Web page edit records
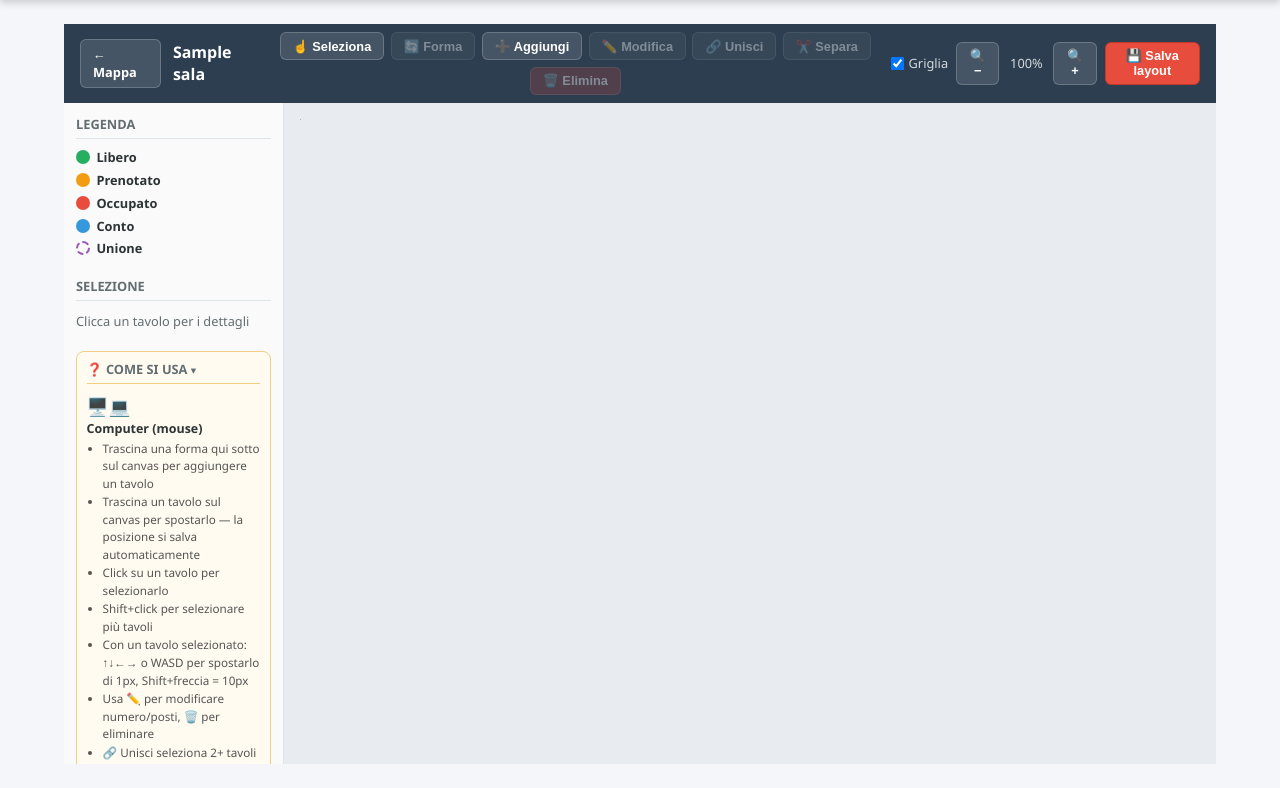
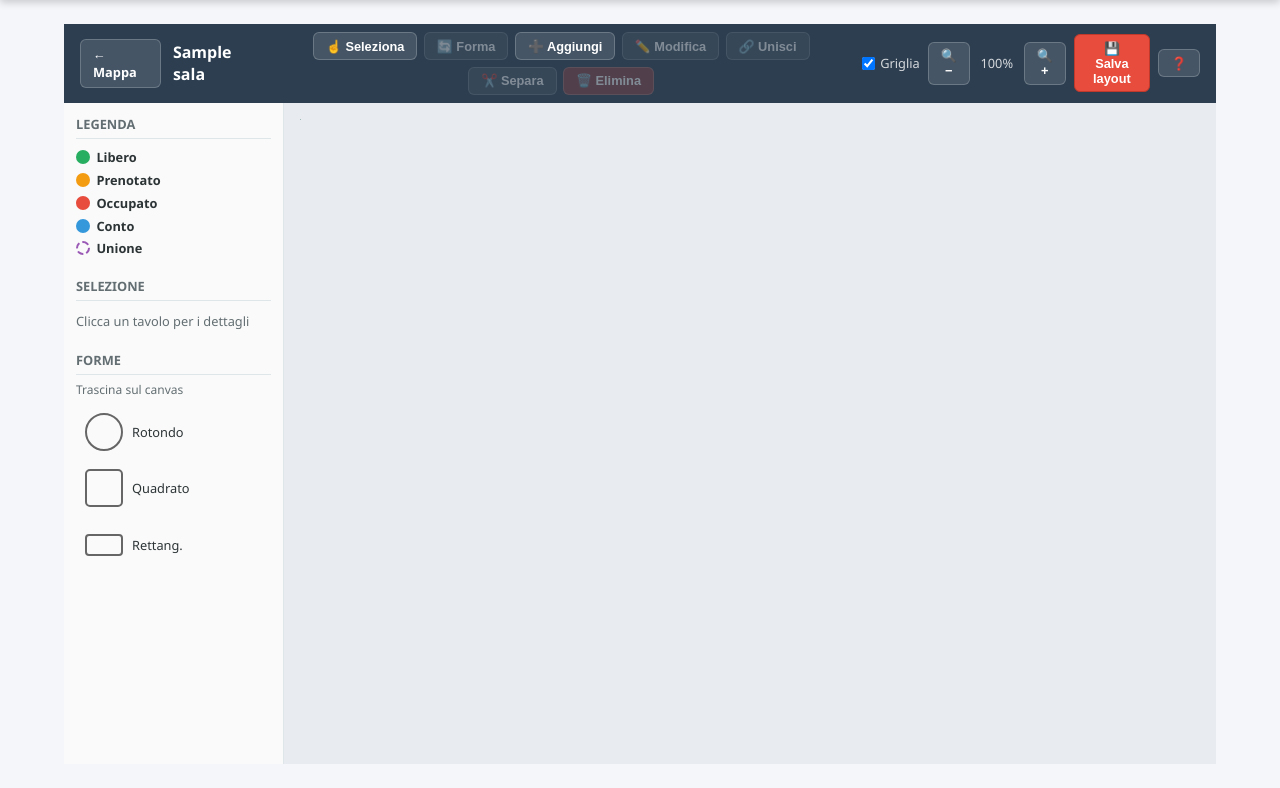
Before and after one commit to wildlux/RistorBar, a Django app: page /sala/editor/1/ in a window 1280 px wide. Shown: the part 55-843 px from the top of the page. Run offline with Django 5.2, Linux system fonts and the light colour scheme; a user stored in the database is signed in; tables that the repository leaves empty hold one stand-in row (values such as "Sample post").

Commit message:
Editor: pannello aiuto spostato a destra come panel flottante
- Rimosso dalla sidebar sinistra (troppo affollata)
- Aggiunto pulsante ❓ nella toolbar a destra
- Click apre/chiude pannello flottante sovrapposto al canvas, lato destro
- Pannello scrollabile con istruzioni per mouse e touch

Co-Authored-By: Claude Sonnet 4.6 <noreply@anthropic.com>

```diff
--- a/static/css/style.css
+++ b/static/css/style.css
@@ -258,13 +258,21 @@ body { font-family: 'Segoe UI', system-ui, sans-serif; background: var(--bg); co
     background: #fafafa; border-right: 1px solid var(--border);
     overflow-y: auto; padding: 0.75rem;
 }
-.side-help { background:#fffbf0; border-radius:8px; padding:0.5rem 0.6rem; border:1px solid #f0d080; }
-.side-help h4 { border-bottom-color:#f0d080 !important; }
-.help-device { margin-bottom:0.75rem; }
+/* Pannello aiuto flottante (destra) */
+.help-panel { position:fixed; top:110px; right:1rem; width:300px; max-height:calc(100vh - 130px);
+    background:var(--card,#fff); border:1px solid var(--border); border-radius:12px;
+    box-shadow:0 8px 32px rgba(0,0,0,0.18); z-index:500; overflow:hidden; display:flex; flex-direction:column; }
+.help-panel-header { display:flex; align-items:center; justify-content:space-between;
+    padding:0.65rem 1rem; background:#fffbf0; border-bottom:1px solid #f0d080; flex-shrink:0; }
+.help-panel-header strong { font-size:0.9rem; }
+.help-close { background:none; border:none; font-size:1.1rem; cursor:pointer; color:var(--muted); padding:0 4px; }
+.help-close:hover { color:var(--danger,#e74c3c); }
+.help-panel-body { overflow-y:auto; padding:0.75rem 1rem; }
+.help-device { margin-bottom:0.9rem; }
 .help-icon { font-size:1.1rem; margin-bottom:2px; }
-.help-device strong { font-size:0.78rem; display:block; margin-bottom:3px; }
-.help-device ul { margin:0; padding-left:1rem; }
-.help-device ul li { font-size:0.73rem; line-height:1.5; color:#555; margin-bottom:1px; }
+.help-device strong { font-size:0.8rem; display:block; margin-bottom:4px; }
+.help-device ul { margin:0; padding-left:1.1rem; }
+.help-device ul li { font-size:0.74rem; line-height:1.55; color:#555; margin-bottom:2px; }
 .side-section { margin-bottom: 1.25rem; }
 .side-section h4 { font-size: 0.8rem; font-weight: 700; text-transform: uppercase;
                    color: var(--muted); margin-bottom: 0.6rem; border-bottom: 1px solid var(--border); padding-bottom: 0.3rem; }
--- a/templates/ristorante/editor_sala.html
+++ b/templates/ristorante/editor_sala.html
@@ -27,6 +27,50 @@
       <span id="zoom-label">100%</span>
       <button class="btn btn-sm" onclick="zoom(+0.15)">🔍+</button>
       <button class="btn btn-primary btn-sm" onclick="salvaLayout()">💾 Salva layout</button>
+      <button class="btn btn-sm" id="btn-help" onclick="toggleHelp()" title="Come si usa">❓</button>
+    </div>
+  </div>
+
+  <!-- Pannello aiuto flottante (destra) -->
+  <div id="help-panel" class="help-panel" style="display:none">
+    <div class="help-panel-header">
+      <strong>❓ Come si usa</strong>
+      <button onclick="toggleHelp()" class="help-close">✕</button>
+    </div>
+    <div class="help-panel-body">
+      <div class="help-device">
+        <div class="help-icon">🖥️💻</div>
+        <strong>Computer (mouse)</strong>
+        <ul>
+          <li>Trascina una forma dalla sidebar sul canvas per aggiungere un tavolo</li>
+          <li>Trascina un tavolo per spostarlo — si salva automaticamente</li>
+          <li>Click su un tavolo per selezionarlo</li>
+          <li>Shift+click per selezionare più tavoli</li>
+          <li>Con un tavolo selezionato: ↑↓←→ o WASD = 1px, Shift = 10px</li>
+          <li>🔄 Forma: cambia la forma del tavolo selezionato (o tasto F)</li>
+          <li>✏️ Modifica numero/posti &nbsp;·&nbsp; 🗑️ Elimina</li>
+          <li>🔗 Unisci 2+ tavoli selezionati (per gruppi/matrimoni)</li>
+        </ul>
+      </div>
+      <div class="help-device">
+        <div class="help-icon">📱</div>
+        <strong>Tablet / Smartphone (touch)</strong>
+        <ul>
+          <li>Tieni premuto su una forma e trascinala sul canvas</li>
+          <li>Tieni premuto un tavolo esistente e trascinalo per spostarlo</li>
+          <li>Tocca brevemente un tavolo per selezionarlo</li>
+          <li>Usa il D-pad ▲▼◄► nella sidebar per spostamenti precisi</li>
+        </ul>
+      </div>
+      <div class="help-device">
+        <div class="help-icon">💡</div>
+        <strong>Suggerimenti</strong>
+        <ul>
+          <li>La griglia aiuta ad allineare i tavoli</li>
+          <li>🔍− / 🔍+ per ridimensionare la vista</li>
+          <li>Ctrl+S salva il layout manualmente</li>
+        </ul>
+      </div>
     </div>
   </div>
 
@@ -63,47 +107,6 @@
           <p class="dpad-hint">↑↓←→ oppure WASD &nbsp;·&nbsp; Shift = ×10</p>
         </div>
       </div>
-      <!-- Istruzioni -->
-      <div class="side-section side-help">
-        <h4 style="cursor:pointer;user-select:none" onclick="this.nextElementSibling.style.display=this.nextElementSibling.style.display==='none'?'block':'none'">
-          ❓ Come si usa <small style="color:var(--muted);font-weight:400">▾</small>
-        </h4>
-        <div id="help-body">
-          <div class="help-device">
-            <div class="help-icon">🖥️💻</div>
-            <strong>Computer (mouse)</strong>
-            <ul>
-              <li>Trascina una forma qui sotto sul canvas per aggiungere un tavolo</li>
-              <li>Trascina un tavolo sul canvas per spostarlo — la posizione si salva automaticamente</li>
-              <li>Click su un tavolo per selezionarlo</li>
-              <li>Shift+click per selezionare più tavoli</li>
-              <li>Con un tavolo selezionato: ↑↓←→ o WASD per spostarlo di 1px, Shift+freccia = 10px</li>
-              <li>Usa ✏️ per modificare numero/posti, 🗑️ per eliminare</li>
-              <li>🔗 Unisci seleziona 2+ tavoli e li unisce (matrimoni, gruppi)</li>
-            </ul>
-          </div>
-          <div class="help-device">
-            <div class="help-icon">📱🖥️</div>
-            <strong>Tablet / Smartphone (touch)</strong>
-            <ul>
-              <li>Tieni premuto su una forma e trascinala sul canvas</li>
-              <li>Tieni premuto su un tavolo esistente e trascinalo per spostarlo</li>
-              <li>Tocca brevemente un tavolo per selezionarlo</li>
-              <li>Usa la toolbar in alto per le altre azioni</li>
-            </ul>
-          </div>
-          <div class="help-device">
-            <div class="help-icon">💡</div>
-            <strong>Suggerimenti</strong>
-            <ul>
-              <li>La griglia aiuta ad allineare i tavoli — disattivala per posizione libera</li>
-              <li>🔍− / 🔍+ per rimpicciolire/ingrandire il canvas</li>
-              <li>💾 Salva layout salva tutte le posizioni (il drag le salva in automatico)</li>
-            </ul>
-          </div>
-        </div>
-      </div>
-
       <div class="side-section">
         <h4>Forme</h4>
         <p style="font-size:0.75rem;color:var(--muted);margin:-4px 0 8px">Trascina sul canvas</p>
@@ -638,6 +641,12 @@ function zoom(delta) {
 
 function setTool(t) { currentTool = t; }
 
+function toggleHelp() {
+  const p = document.getElementById('help-panel');
+  p.style.display = p.style.display === 'none' ? 'block' : 'none';
+  document.getElementById('btn-help').classList.toggle('btn-primary', p.style.display !== 'none');
+}
+
 // ═══════════════════════════════════════════════════════
 //  MODAL helpers
 // ═══════════════════════════════════════════════════════
```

What you will do » Where a line in the entries holds "button", copy that line.

Your response »
       <button class="btn btn-sm" onclick="zoom(+0.15)">🔍+</button>
       <button class="btn btn-primary btn-sm" onclick="salvaLayout()">💾 Salva layout</button>
+      <button class="btn btn-sm" id="btn-help" onclick="toggleHelp()" title="Come si usa">❓</button>
+      <button onclick="toggleHelp()" class="help-close">✕</button>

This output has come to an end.